“Uttar Pradesh mein chunav ki doosri Khadi shanti poorvakh Samapth ..”
He went on to share a few more headlines and then I started asking them a little more details about each of the khabars, trying to probe how much interest do they take beyond the headlines. They looked at each other and laughed, and said “itnahi’. I thought, one thing is for sure, these young kids are better than our well-to-do college kids, who hardly bother to open any newspaper!!
Then I puzzled them with a few riddles based on “Mallika’s story about milkman and his two measures, 5 litre and 3 Litre.” They were mesmerized by the questions and slowly in 15-20 minutes they caught on to the puzzles and they opened up. They were saying, “Ganith itna badhiya ho sakta hai.
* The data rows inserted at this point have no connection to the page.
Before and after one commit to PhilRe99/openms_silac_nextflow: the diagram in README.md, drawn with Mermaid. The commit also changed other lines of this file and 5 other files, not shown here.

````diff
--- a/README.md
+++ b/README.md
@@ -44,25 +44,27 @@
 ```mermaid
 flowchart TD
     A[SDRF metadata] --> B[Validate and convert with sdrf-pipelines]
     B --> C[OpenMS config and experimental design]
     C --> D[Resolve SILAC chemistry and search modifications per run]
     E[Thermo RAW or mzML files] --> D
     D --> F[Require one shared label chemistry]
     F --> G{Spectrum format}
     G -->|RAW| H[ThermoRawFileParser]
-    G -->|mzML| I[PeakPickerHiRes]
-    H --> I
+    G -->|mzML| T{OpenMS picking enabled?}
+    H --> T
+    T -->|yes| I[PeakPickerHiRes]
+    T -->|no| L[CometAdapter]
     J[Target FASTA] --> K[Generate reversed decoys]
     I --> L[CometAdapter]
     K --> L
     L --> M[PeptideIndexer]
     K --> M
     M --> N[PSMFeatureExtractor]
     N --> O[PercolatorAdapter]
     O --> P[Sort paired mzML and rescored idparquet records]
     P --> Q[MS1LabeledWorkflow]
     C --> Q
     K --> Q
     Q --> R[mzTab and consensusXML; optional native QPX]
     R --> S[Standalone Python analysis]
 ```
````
Humko aisa kyon nahin padhathe!!”
Meanwhile an elderly gentleman, their yoga teacher, arrived on his two-wheeler. Quickly all of them formed five lines, standing spaced out, one behind the other, for their morning exercise and yoga. They followed it up with a few songs, initiated by the elderly gentleman.. It was a wonderful forty-five minutes observing, participating and listening to their activities. I went on goading them to sing one song after another, while recording their renditions.. Here they are …
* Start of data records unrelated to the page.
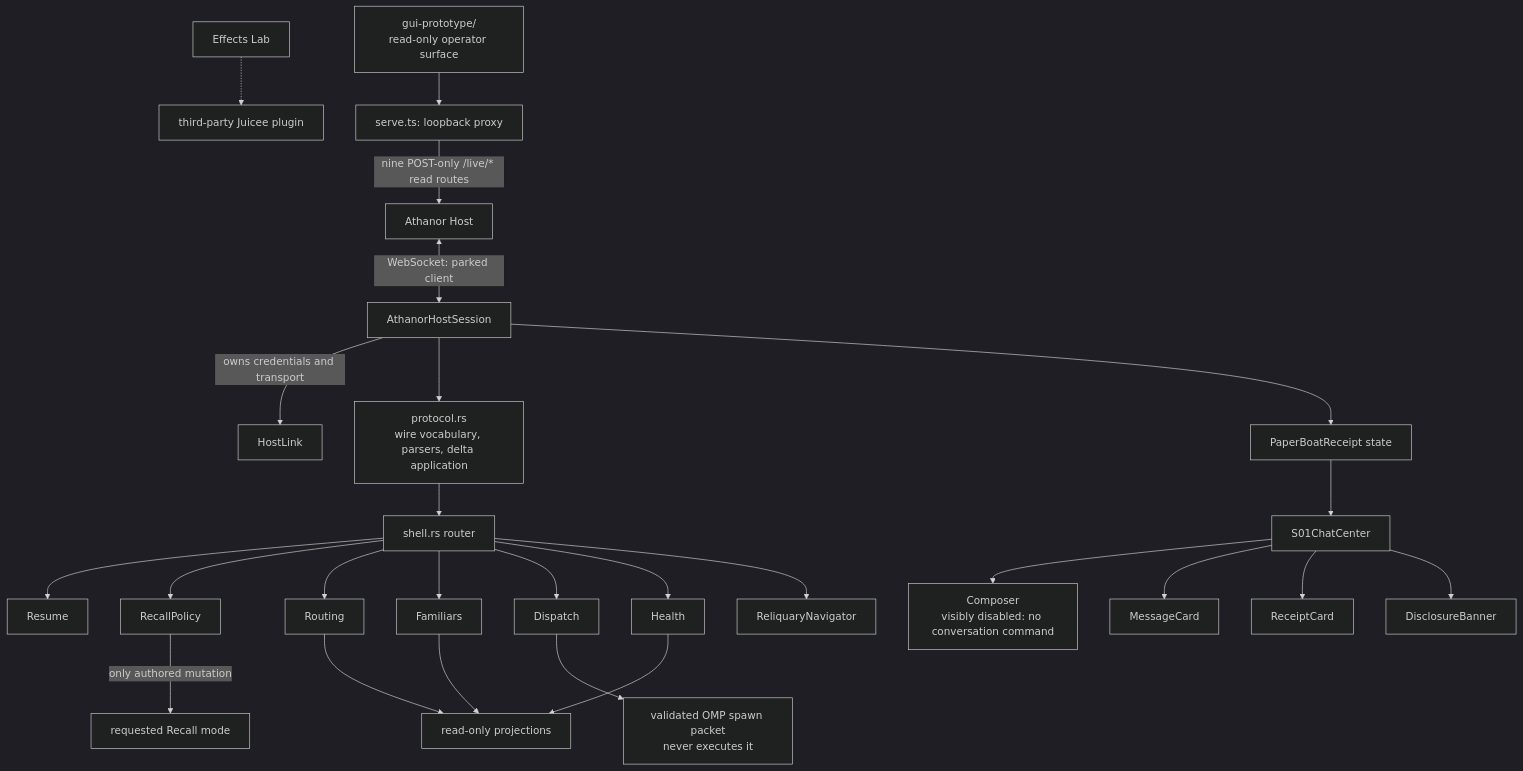
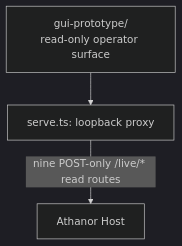
One commit to solarisael/the-athanor changed diagram 16 of 16 in docs/CODE_FLOW_MAP.md. Above: the diagram before and after it, drawn with Mermaid (dark theme). The commit also changed other lines of this file and 431 other files, not shown here.

First line of the commit message:
Stop shipping the parked Godot client

````diff
--- a/docs/CODE_FLOW_MAP.md
+++ b/docs/CODE_FLOW_MAP.md
@@ -680,32 +674,6 @@
 ```mermaid
 flowchart TD
-    Host["Athanor Host"] <-->|WebSocket: parked client| Session["AthanorHostSession"]
-    Session -->|"owns credentials and transport"| Link["HostLink"]
-    Session --> Protocol["protocol.rs<br/>wire vocabulary, parsers, delta application"]
-    Protocol --> Shell["shell.rs router"]
-
-    Shell --> Resume["Resume"]
-    Shell --> Policy["RecallPolicy"]
-    Shell --> Routing["Routing"]
-    Shell --> Familiar["Familiars"]
-    Shell --> Dispatch["Dispatch"]
-    Shell --> Health["Health"]
-
-    Policy -->|"only authored mutation"| Requested["requested Recall mode"]
-    Routing --> ReadOnly["read-only projections"]
-    Familiar --> ReadOnly
-    Health --> ReadOnly
-    Dispatch --> Packet["validated OMP spawn packet<br/>never executes it"]
-
-    Session --> Boat["PaperBoatReceipt state"]
-    Boat --> Chat["S01ChatCenter"]
-    Chat --> Composer["Composer<br/>visibly disabled: no conversation command"]
-    Chat --> Message["MessageCard"]
-    Chat --> Receipt["ReceiptCard"]
-    Chat --> Disclosure["DisclosureBanner"]
-    Shell --> Nav["ReliquaryNavigator"]
-
-    Effects["Effects Lab"] -.-> Juicee["third-party Juicee plugin"]
+    Host["Athanor Host"]
     Prototype["gui-prototype/<br/>read-only operator surface"] --> Proxy["serve.ts: loopback proxy"]
     Proxy -->|nine POST-only /live/* read routes| Host
 ```
````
Once their music session got over, they were asked to quickly freshen up and assemble for their breakfast. The cook took me to the kitchen and I was surprised to see a couple of young students at the gas stove making parathas. I joined them to make a few parathas. I am very good at making them. I shared with them how I learnt it when I was twenty. My parathas and rotis automatically become circular as I keep rotating and spreading the dough with the ‘belan’. They were surprised at the felicity with which I made those parathas. I was told that the parathas are for elderly kids, class 9 and beyond who go to attend another school and return only by late evening. In this school, the classes go upto class 8.
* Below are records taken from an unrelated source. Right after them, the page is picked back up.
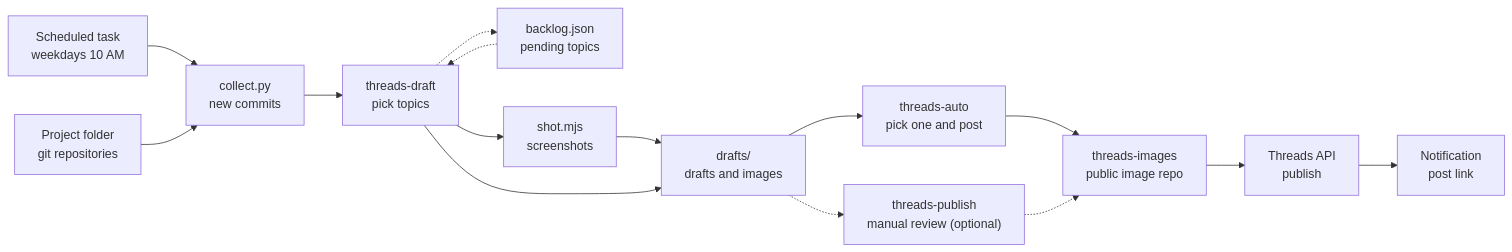
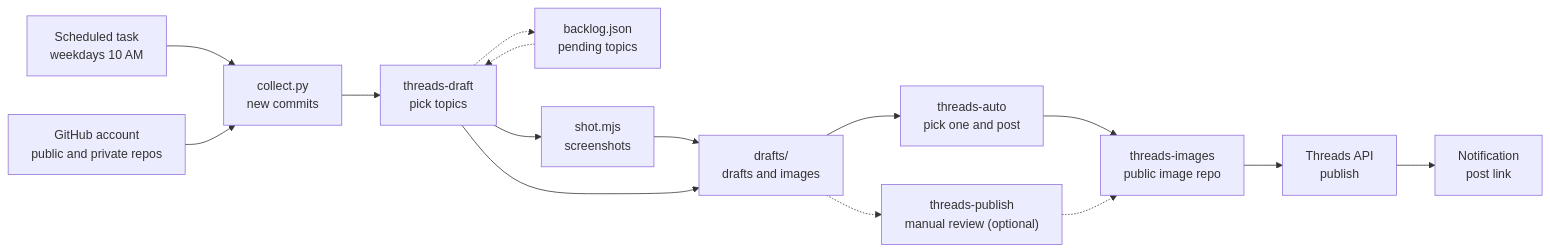
The diagram in README.en.md (mivomad33/thread-manager), drawn with Mermaid before and after one commit. The commit also changed other lines of this file and 7 other files, not shown here.

First line of the commit message:
Collect commits from every GitHub repository instead of the local projects folder

````diff
--- a/README.en.md
+++ b/README.en.md
@@ -33,17 +33,17 @@
 ```mermaid
 flowchart LR
   S["Scheduled task<br/>weekdays 10 AM"] --> B["collect.py<br/>new commits"]
-  A["Project folder<br/>git repositories"] --> B
+  A["GitHub account<br/>public and private repos"] --> B
   B --> C["threads-draft<br/>pick topics"]
   K["backlog.json<br/>pending topics"] -.-> C
   C -.-> K
   C --> D["shot.mjs<br/>screenshots"]
   D --> E["drafts/<br/>drafts and images"]
   C --> E
   E --> F["threads-auto<br/>pick one and post"]
   E -.-> P["threads-publish<br/>manual review (optional)"]
   F --> G["threads-images<br/>public image repo"]
   P -.-> G
   G --> H["Threads API<br/>publish"]
   H --> N["Notification<br/>post link"]
 ```
````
As I went out, I saw the children washing their hands and getting their plates ready. A couple of the children are already in their positions to distribute the rotis and kichdi, their usual breakfast. It is amazing to see how each one takes care of himself and also the younger ones who are sitting next to them. Each one is respected and facilitated. As the distribution of the food got over, every one folded their hands to offer prayers in multiple languages including in English. It was very touching to hear them sing. Then they went on to finish their breakfast.
After their breakfast, each one carried his plate and glass, washed them and placed them back in their respective location. They took responsibility of every thing that was expected of them. They all behaved beyond their age!
Quickly they all vanished into their locker rooms to open their trunks and pull out their uniforms to wear. The next fifteen minutes were frenzied with everyone trying to look his best. Also they helped one another. I went about capturing their activities with my camera, oblivious to them. They were inured as they expected me to be clicking.
By the time I came out of their locker rooms, their makeshift classrooms were getting reconfigured. Their dining hall got converted into three classrooms facing different directions. I could witness more classrooms emerging with more boards appearing from nowhere, all arranged by the young kids themselves. They were discussing, debating and placing them and replacing them. It was a great way to devolve responsibilities. No adult was around and everything looked automated.
Once they all were ready with their classrooms, bags to attend the school, all of them insisted on taking a group photo. Quite a few were fighting grab the camera to click the snaps with me in the frame.
In those three hours, I experienced the world of these lovely youngsters who owned the place, belonged to one another and made their world as beautiful as it can be. I walked away immensely satisfied about my morning, making friends out of every one in that ‘lively’ old mansion!
Looking forward to reading your article. They must have wondered how you got to know about the orphanage 🙂